InhaltsverzeichnisPart I. A Review of the Terrain: 1. Introduction; 2. Trade and development: the contours of the landscape; 3. Incomplete markets and the 'New Development Economics'; Part II. Theory and Empirical Analysis: 4. Market incompleteness in an open-economy LDC; 5. The relationship between real and nominal exchange rates; 6. Empirical investigation of real exchange rates: tradability and relative prices; 7. An endogenous growth model of incomplete markets in foreign exchange; 8. Are devaluations possibly contractionary? A quasi-Australian model with tradables and nontradables; Part III. Successes and Failures in Development: Good/Bad Economics and Governance; 9. Japan: overvaluation without rent-seeking; 10. The Philippines: failure in policy and politics; 11. Financial integration and the refractory role of intervention: Uruguay and Taiwan; 12. Summary, conclusions and policy recommendations; Bibliography.
Pressestimmen'I thoroughly enjoyed reading this book and found it most stimulating. What a pleasure it is to read careful empirical work by an author who worries about what his data mean ... I find the basic analysis interesting and quite convincing in positive terms.' Alan Winters, International Trade Division, The World Bank
Untertitel: Revised.
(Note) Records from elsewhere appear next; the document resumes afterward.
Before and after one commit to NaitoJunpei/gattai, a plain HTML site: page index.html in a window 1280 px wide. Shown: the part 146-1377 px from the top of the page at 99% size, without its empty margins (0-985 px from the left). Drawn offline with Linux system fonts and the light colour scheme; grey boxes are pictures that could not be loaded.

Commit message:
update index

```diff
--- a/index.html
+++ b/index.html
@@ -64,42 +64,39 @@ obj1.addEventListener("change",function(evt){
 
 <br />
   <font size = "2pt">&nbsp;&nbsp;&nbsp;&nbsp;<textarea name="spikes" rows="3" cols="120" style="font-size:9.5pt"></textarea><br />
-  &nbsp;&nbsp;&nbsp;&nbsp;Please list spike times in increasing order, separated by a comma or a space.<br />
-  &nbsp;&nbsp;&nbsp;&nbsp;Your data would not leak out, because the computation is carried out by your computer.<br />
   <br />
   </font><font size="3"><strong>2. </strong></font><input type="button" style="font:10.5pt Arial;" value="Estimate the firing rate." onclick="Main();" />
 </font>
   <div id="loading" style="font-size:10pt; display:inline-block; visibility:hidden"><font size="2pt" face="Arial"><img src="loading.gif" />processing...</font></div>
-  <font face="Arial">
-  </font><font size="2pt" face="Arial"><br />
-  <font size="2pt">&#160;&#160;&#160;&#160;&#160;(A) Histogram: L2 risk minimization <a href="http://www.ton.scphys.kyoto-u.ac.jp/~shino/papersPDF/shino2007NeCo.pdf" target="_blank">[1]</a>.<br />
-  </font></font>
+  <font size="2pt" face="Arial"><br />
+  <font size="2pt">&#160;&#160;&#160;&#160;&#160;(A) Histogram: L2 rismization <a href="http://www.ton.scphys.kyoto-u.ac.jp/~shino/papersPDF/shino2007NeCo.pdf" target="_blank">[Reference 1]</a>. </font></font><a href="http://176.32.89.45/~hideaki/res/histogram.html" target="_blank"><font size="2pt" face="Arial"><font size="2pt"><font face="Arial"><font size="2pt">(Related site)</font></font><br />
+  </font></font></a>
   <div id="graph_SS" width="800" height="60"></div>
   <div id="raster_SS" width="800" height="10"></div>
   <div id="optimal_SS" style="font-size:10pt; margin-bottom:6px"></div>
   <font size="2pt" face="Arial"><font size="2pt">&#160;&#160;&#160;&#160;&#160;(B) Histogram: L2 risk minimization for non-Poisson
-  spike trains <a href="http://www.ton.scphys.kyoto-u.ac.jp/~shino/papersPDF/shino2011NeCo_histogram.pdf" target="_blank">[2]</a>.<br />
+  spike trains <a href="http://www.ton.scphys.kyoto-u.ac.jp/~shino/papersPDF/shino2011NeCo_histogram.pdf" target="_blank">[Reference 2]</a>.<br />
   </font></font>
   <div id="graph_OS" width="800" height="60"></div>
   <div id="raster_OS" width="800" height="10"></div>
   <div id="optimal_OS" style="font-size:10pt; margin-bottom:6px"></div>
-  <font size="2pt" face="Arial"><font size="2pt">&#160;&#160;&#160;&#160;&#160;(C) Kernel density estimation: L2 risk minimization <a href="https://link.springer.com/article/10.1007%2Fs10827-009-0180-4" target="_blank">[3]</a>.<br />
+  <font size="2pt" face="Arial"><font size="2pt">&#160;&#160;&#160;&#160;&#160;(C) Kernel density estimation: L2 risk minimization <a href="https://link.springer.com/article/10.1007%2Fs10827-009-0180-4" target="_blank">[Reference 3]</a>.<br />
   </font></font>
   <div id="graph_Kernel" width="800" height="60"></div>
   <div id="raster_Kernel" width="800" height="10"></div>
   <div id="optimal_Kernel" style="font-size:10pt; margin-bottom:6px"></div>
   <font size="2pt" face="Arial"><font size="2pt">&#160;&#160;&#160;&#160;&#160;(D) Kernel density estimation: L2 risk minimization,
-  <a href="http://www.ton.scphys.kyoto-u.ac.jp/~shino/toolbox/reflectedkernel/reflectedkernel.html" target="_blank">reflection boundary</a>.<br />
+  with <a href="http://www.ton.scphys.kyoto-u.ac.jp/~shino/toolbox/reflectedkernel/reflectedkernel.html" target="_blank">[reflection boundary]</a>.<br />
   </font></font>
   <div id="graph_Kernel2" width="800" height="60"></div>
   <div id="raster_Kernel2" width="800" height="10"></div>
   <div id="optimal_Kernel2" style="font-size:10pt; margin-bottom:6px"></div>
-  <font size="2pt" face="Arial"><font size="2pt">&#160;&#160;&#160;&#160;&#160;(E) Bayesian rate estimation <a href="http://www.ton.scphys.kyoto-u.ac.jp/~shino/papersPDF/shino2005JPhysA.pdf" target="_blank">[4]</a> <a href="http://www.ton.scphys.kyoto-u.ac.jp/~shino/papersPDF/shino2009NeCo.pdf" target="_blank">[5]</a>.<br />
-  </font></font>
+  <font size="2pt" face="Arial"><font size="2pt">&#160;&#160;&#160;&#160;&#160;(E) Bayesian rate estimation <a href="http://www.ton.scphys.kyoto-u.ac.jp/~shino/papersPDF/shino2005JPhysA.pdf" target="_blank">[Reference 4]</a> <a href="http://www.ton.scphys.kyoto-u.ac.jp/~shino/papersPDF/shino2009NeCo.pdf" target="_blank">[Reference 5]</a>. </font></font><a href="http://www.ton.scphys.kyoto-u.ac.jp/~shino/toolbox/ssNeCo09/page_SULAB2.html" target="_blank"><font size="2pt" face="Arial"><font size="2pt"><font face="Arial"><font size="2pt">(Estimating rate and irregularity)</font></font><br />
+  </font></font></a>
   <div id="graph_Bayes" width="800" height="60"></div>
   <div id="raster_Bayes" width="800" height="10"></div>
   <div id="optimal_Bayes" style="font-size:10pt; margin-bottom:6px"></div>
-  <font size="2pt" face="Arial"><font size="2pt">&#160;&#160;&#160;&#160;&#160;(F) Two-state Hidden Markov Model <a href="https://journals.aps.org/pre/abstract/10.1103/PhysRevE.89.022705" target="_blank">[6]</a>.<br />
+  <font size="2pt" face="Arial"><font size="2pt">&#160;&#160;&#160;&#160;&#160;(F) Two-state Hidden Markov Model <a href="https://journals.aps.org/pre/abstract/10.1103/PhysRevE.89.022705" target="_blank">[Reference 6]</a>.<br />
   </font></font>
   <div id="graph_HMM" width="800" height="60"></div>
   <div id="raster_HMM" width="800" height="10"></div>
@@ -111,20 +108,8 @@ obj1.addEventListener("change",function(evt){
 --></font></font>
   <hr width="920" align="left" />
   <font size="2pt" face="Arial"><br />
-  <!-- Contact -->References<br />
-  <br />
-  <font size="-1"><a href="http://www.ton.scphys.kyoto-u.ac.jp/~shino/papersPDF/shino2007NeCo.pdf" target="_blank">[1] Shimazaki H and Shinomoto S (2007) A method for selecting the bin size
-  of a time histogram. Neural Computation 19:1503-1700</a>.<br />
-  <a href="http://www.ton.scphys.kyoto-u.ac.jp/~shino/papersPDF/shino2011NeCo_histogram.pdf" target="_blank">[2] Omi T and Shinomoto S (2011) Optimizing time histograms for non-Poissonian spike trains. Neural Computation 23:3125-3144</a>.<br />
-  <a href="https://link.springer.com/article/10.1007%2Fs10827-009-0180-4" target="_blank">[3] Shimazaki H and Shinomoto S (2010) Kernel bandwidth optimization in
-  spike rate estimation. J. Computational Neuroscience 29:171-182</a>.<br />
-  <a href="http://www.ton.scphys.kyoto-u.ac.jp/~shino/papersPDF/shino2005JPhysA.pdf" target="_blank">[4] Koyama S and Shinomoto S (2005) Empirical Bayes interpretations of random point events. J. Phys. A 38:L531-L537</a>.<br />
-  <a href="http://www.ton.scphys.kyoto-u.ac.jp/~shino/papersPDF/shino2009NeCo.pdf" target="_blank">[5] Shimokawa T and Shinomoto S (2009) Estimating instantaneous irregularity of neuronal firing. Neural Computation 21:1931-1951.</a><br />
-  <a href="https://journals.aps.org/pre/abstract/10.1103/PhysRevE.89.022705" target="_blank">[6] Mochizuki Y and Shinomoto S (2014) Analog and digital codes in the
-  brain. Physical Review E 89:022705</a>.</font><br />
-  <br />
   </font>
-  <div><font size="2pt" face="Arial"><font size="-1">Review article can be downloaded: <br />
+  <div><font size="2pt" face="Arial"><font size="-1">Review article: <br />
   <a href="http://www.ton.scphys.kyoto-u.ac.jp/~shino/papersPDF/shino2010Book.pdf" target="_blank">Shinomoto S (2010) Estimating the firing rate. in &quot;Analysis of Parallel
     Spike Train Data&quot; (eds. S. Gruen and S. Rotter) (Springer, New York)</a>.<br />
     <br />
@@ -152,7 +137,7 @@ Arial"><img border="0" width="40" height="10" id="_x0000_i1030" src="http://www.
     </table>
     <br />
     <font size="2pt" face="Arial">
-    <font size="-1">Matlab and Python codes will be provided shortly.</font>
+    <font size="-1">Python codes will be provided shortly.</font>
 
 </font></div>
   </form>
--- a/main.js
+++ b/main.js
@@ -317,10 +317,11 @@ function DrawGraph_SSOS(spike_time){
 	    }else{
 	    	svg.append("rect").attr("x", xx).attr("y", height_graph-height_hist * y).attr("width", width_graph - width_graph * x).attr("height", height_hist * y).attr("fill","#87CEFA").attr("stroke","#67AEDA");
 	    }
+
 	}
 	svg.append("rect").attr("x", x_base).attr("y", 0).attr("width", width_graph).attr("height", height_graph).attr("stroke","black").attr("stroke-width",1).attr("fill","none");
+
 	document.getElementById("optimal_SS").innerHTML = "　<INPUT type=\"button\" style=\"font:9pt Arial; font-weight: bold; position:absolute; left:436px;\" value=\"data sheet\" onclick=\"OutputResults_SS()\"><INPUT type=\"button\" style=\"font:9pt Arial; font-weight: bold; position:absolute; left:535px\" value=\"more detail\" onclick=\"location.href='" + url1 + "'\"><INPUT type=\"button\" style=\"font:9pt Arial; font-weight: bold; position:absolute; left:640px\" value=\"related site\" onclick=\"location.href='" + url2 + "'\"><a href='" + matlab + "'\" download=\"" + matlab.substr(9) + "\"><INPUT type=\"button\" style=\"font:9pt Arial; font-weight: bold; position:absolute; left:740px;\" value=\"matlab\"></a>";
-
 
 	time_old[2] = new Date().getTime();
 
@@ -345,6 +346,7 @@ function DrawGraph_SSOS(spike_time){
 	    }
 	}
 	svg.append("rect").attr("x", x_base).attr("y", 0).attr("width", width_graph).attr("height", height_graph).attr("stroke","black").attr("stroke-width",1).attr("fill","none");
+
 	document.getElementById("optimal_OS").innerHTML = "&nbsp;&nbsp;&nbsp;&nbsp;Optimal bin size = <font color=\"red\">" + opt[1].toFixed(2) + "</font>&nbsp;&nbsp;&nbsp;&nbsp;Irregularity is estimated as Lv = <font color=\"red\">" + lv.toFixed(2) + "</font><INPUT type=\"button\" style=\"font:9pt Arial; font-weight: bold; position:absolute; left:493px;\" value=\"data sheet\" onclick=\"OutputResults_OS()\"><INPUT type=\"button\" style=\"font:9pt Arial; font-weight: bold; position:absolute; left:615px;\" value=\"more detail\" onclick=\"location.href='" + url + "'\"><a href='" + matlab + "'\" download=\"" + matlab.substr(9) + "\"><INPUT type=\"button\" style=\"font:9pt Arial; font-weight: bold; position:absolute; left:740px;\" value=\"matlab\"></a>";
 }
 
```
Sprache: Englisch.
Verlag: CAMBRIDGE UNIV PR
Erscheinungsdatum: November 2005
Seitenanzahl: 344 Seiten